This ambitious organizing project, whether overseen by the AFL-CIO or the Coalition of the Willing, will need visionary individuals to oversee it, people with strong track records in organizing, like D. Taylor, president of UNITE HERE. It will need inspiring spokespersons—if you prefer, rabble-rousers—like Sara Nelson, president of the Association of Flight Attendants. (At the moment, Nelson is busy campaigning to unionize Delta’s flight attendants.) If unionists like Taylor and Nelson could lead these efforts, in conjunction with the heads of those unions that have actually been organizing, such as the SEIU’s Mary Kay Henry and the AFT’s Randi Weingarten, that could help ramp up organizing across the nation.
One simple thing that the AFL-CIO, and indeed all of the nations’ unions, could do is work to create an accessible online guide that explains how to organize your workplace and co-workers, while also explaining the rights and protections that workers have when they seek to unionize.

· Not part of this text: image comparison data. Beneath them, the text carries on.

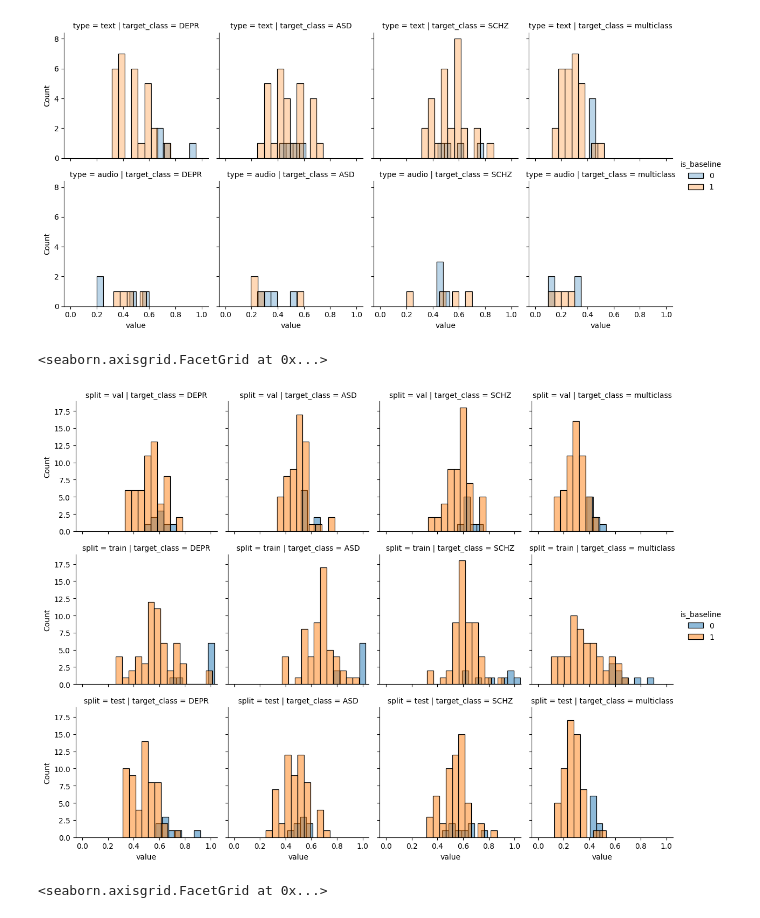
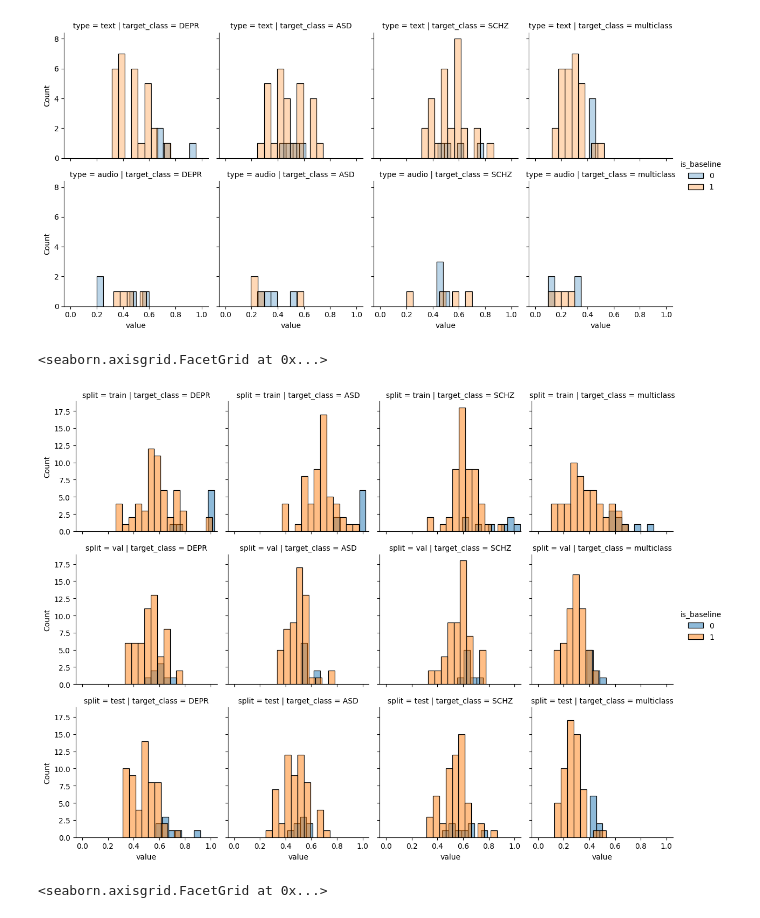
Before and after one commit to HLasse/multidiagnosis-speech, a Jupyter notebook: src/evaluation/plot_results.ipynb, the cells around one changed output. Cells and saved outputs as stored; diff of their text form; code cells hidden in the pictures.

Commit message:
fix: ordering of text split plot

```diff
--- a/src/evaluation/plot_results.ipynb
+++ b/src/evaluation/plot_results.ipynb
@@ -41,12 +41,17 @@ g.add_legend()
 [figure]
 # %%
 ## facet by split too (text only)
-g = sns.FacetGrid(text_df[text_df["score_type"] == "f1_macro"], col="target_class", row="split", hue="is_baseline", xlim=(-0.05, 1.05))
+g = sns.FacetGrid(text_df[text_df["score_type"] == "f1_macro"],
+    col="target_class",
+    row="split",
+    hue="is_baseline",
+    xlim=(-0.05, 1.05),
+    row_order=["train", "val", "test"])
 g.map(sns.histplot, "value", binwidth=0.05, alpha=0.5)
 g.add_legend()
 # %% [output]
 <seaborn.axisgrid.FacetGrid at 0x...>
-[figure, old version]
+[figure, new version]
 # %%
 ## facet by split too (audio only)
 g = sns.FacetGrid(audio_df[audio_df["score_type"] == "f1_macro"], col="target_class", row="split", hue="is_baseline", xlim=(-0.05, 1.05))
```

These unionization efforts will need plenty of lawyers, and together the nation’s unions should assemble a stable of attorneys who are ready to step in, for instance, when workers need help petitioning the NLRB to hold a unionization election or when workers believe they were illegally fired in retaliation for pushing to unionize.
FOR FAR TOO LONG, the nation’s labor movement has done far too little organizing, a stance that many union leaders defend by saying it’s too darn hard and expensive to win because the playing field is tilted against unions and in favor of corporations. That position has become harder to maintain as organizing drives by and for young workers have racked up one important win after another, often with overwhelming margins. And many other workers seem eager to ride this union wave.
Today’s labor leaders and labor unions have a crucial decision to make: Will they remain mere spectators to these efforts, thereby increasing the chances that this very promising moment will peter out? Or will they heed the example of John L. Lewis, and join in solidarity with the most pro-union generation this nation has seen in 80 years? Will they put up the money and resources required to turn this into a watershed moment for labor?
This is the first time in decades that America’s workers have a real opportunity to increase their power after it has steadily eroded for half a century. If organized labor fails to come in big to help, this may become the last time that workers have that opportunity.